There's certainly no shortage of homescreen replacements for Android, but who's to say that we can't have one more? And you've got to admit, this concept app - Fipplr - looks really nice, and doesn't appear to fall short in terms of functionality, either.
Fipplr includes widgets for multiple apps, including Flickr, Twitter, and Google Latitude, although they aren't exactly the widgets we are used to. These widgets display quick information, and a quick swipe to the right will bring up an expanded view of the widget.
A couple of weeks ago at CES 2011, Sony Ericsson announced its latest Android handset - the sleek and sexy Gingerbread-running Xperia Arc. They've also invited the press, Android Police included, to attend a media breakfast where we ended up spending over an hour of quality time with the new device, documented in great detail here. If you have questions about the Arc, I highly recommend you dive into the above post, as it contains a plethora of useful bits and pieces, all wrapped in a convenient package.
Launcher Pro, my favorite launcher replacement, got updated today with a much requested feature - homescreen transition animations, available to all LP users, not just Plus. In addition to the usual and very smooth slide effect, we now have 4 more: Scale, Rotate, Flip, and Cube. All are smooth, except for the Cube transition, so I would advise against using it until Fede makes it a bit more snappy.
Out of all the apps that require root privileges, I probably use ShootMe the most. Before today's update, it was the best and easiest way to take a screenshot anywhere in Android without hooking it up to a computer - just turn the program on, go to the screen you want to take a snapshot of, shake the device, and ShootMe snaps the picture. After today's update, however, ShootMe is no longer just a screenshot app - it's also a screencasting app.
Having just released the full version of Jet Car Stunts, mobile game development company True Axis also decided to release a demo version of the game, aka Jet Car Stunts Lite (currently live in the Market). Like the full version, the lite version features OpenFeint compatibility and gives users the ability to make huge jumps and fly through the air doing crazy stunts. For those who aren't familiar with the game, it’s a 3D driving sensation where your opponents are not other players, but the tracks.
It's officially the 3rd day of CES, and I finally made it over to the giant Sharp booth pavilion, where I was able to get a hands-on demo of the first and only 3D Android handset, which is currently only sold in Japan. Don't worry though - it's coming to the U.S. and possibly other locations this year.

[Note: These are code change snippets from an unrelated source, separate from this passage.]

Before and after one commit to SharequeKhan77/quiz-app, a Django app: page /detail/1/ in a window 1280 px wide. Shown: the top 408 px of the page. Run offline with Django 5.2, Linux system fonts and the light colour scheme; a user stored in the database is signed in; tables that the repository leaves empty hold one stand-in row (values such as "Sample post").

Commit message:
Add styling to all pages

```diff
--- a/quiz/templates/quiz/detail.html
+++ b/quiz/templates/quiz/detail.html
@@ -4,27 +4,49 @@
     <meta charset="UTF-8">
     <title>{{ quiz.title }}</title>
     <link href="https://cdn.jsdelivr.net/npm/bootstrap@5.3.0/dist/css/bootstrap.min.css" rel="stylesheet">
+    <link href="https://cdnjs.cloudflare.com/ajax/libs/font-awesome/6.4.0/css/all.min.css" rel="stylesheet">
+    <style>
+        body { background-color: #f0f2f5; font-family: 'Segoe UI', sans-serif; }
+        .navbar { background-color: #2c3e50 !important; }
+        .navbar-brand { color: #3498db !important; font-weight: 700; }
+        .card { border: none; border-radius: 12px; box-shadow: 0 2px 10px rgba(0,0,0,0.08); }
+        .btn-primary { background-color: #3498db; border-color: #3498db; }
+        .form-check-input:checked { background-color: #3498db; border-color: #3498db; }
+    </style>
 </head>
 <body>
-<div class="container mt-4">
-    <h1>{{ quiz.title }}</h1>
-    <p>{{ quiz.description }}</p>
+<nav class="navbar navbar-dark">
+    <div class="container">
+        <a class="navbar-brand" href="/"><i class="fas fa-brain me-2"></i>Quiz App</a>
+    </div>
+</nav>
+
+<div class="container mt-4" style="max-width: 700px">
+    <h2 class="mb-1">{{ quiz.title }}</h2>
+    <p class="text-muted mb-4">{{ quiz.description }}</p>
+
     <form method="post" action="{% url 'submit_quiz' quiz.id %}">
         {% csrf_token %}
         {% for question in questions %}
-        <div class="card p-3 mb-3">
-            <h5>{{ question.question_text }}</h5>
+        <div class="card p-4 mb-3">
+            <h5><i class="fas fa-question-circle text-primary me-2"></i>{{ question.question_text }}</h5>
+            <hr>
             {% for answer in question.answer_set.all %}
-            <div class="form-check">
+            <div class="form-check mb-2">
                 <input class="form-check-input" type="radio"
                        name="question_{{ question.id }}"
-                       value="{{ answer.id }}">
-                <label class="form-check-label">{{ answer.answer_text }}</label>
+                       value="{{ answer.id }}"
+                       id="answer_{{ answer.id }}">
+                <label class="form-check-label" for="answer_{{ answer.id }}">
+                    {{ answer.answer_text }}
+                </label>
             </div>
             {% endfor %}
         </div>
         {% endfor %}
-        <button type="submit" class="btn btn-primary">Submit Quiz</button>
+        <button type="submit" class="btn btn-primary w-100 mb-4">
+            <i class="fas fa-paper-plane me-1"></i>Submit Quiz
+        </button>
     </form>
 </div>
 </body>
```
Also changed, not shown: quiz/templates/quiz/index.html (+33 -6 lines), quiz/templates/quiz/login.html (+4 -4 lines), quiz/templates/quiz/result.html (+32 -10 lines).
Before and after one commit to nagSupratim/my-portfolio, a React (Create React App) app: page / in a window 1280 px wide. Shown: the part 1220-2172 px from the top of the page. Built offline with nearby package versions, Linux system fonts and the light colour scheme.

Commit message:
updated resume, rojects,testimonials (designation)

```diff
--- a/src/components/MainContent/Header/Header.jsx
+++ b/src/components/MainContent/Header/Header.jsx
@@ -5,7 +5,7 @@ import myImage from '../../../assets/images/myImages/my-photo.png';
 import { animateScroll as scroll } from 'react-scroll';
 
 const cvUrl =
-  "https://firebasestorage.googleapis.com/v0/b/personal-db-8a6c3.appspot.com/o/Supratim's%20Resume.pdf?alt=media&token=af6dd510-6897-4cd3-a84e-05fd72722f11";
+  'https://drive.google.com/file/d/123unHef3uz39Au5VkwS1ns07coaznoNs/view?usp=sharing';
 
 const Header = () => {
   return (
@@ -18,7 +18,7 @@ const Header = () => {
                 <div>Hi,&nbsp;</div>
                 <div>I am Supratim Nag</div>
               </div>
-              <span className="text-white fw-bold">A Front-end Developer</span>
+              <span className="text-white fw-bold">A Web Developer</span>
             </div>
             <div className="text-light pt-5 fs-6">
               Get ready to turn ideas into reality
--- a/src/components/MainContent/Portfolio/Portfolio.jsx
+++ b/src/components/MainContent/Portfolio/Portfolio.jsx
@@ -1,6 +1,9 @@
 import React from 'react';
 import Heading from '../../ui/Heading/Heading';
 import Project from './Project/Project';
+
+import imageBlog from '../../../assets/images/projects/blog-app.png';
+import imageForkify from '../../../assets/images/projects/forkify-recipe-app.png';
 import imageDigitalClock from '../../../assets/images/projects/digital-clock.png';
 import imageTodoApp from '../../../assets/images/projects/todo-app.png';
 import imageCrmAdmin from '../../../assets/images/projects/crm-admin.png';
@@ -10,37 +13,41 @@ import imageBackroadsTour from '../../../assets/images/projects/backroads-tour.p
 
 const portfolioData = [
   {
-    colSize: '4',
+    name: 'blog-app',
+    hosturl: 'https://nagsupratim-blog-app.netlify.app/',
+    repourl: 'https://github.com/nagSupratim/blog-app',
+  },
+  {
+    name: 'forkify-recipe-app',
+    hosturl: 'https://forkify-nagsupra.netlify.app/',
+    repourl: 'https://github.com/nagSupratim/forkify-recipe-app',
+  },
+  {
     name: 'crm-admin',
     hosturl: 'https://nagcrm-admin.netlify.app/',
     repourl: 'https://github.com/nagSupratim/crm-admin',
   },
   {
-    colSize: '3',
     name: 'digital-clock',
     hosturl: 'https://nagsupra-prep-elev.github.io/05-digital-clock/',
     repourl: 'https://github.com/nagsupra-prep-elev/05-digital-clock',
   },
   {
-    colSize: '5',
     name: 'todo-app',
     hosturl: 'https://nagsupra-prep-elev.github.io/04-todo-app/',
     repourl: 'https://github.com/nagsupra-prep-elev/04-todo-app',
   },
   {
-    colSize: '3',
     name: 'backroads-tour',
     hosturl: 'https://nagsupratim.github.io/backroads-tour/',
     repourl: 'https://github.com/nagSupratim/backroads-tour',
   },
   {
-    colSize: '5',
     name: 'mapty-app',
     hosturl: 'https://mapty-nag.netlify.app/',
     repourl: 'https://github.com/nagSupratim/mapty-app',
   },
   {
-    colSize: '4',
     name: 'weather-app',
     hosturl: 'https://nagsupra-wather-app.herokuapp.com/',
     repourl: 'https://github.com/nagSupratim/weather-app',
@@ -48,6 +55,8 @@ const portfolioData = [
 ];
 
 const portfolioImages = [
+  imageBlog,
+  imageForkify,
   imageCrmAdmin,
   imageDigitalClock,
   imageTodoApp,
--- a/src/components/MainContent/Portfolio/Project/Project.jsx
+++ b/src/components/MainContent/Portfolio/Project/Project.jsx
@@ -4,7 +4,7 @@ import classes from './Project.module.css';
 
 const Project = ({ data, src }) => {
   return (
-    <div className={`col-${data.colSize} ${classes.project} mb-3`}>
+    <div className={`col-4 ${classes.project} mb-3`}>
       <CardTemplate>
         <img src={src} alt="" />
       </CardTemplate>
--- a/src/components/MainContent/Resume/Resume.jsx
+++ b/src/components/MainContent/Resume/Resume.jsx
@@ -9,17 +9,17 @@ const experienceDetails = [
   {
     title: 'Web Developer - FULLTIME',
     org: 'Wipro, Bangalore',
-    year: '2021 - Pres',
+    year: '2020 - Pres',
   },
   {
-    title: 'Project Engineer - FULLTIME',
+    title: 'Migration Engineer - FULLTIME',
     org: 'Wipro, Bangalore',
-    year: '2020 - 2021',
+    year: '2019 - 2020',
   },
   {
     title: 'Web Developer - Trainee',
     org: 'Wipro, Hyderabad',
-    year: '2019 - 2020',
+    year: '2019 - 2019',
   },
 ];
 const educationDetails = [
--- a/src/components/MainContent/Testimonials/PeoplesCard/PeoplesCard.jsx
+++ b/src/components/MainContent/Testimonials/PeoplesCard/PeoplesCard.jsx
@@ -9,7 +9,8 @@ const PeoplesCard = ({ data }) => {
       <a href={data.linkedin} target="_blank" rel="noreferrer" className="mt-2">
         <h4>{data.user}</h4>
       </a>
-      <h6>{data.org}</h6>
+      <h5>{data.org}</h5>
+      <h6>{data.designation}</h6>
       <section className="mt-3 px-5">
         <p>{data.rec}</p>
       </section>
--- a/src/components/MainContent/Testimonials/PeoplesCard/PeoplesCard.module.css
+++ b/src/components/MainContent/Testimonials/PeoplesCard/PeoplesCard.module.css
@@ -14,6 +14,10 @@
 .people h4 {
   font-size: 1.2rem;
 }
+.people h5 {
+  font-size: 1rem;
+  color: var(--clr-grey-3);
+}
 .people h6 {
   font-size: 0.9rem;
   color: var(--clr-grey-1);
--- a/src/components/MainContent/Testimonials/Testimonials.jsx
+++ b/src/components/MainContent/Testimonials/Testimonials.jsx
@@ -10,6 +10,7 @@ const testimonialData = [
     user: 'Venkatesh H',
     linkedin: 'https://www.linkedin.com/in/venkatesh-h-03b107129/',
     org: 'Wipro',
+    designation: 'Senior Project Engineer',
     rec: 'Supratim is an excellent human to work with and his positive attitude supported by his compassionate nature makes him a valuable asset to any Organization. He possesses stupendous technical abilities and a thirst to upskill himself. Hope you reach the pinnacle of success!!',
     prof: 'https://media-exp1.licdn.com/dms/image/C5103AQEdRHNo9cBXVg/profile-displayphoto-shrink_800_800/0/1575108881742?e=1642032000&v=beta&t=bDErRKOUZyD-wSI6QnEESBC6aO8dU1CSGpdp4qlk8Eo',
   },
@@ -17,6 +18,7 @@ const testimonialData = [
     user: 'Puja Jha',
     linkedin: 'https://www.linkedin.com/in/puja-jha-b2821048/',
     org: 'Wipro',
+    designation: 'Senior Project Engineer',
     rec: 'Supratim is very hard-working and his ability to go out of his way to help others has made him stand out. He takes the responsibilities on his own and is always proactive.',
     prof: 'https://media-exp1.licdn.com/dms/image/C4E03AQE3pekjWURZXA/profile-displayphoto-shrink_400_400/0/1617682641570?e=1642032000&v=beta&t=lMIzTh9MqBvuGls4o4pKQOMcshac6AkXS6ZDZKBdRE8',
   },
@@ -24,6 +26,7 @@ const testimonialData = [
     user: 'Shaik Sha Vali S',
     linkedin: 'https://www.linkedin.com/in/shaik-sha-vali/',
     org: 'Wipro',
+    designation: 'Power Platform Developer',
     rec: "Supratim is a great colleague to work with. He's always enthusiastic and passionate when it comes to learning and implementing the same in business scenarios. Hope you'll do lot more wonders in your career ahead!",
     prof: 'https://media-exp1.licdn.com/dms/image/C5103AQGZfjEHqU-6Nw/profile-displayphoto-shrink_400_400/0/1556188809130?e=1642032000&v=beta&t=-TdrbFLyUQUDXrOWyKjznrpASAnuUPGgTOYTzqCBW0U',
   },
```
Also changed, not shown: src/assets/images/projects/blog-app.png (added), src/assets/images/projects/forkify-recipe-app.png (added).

Perhaps you've heard of it - meet Sharp Galapagos 003SH, which is capable of not only showing 3D menus, pictures, and videos, but allows you to snap some as well.
Opera Software's Jeremy Forrester spent some time showing off Opera's latest browser, which was designed specifically for tablets. The browser was shown running on Samsung's Galaxy Tab.
The browser is not completely finished, but you can get a good idea of how it performs in the video above. It works nicely with Adobe Flash and should provide a familiar experience to those who are have used Opera's previous mobile browsers. More info will be made available by Opera come MWC in February.
Qualcomm's Mirasol technology has been in prototype form for a while, but at this year's CES, it seems like we'll finally see a working product - an Android e-reader by PocketBook that is called simply Mirasol.
For those who haven't been following Mirasol, it is a functional equivalent of a traditional black-and-white eInk display that has become so popular in e-readers over the last few years, except it is capable of displaying color and playing videos (refresh rates are rumored to be anywhere from 12 to 30 fps).
Last night at the CES Unveiled preview event, I got a chance to see a new product made by Parrot, called Asteroid.
Asteroid is a voice-activated, Android-powered car deck that replaces your existing single DIN car stereo. It has a small non-touch 3.2" color screen, runs on a specialized version of Android (the presenter didn't seem to know which Android version it was based on exactly), is capable of running custom Android apps (SDK for which is coming out later), and can accept a variety of inputs, such as your iPhone, iPod, USB storage, SD card (the left half detaches to reveal the SD slot), Bluetooth, 3.5mm jack, 3G and GPS dongles, and AM/FM/RDS.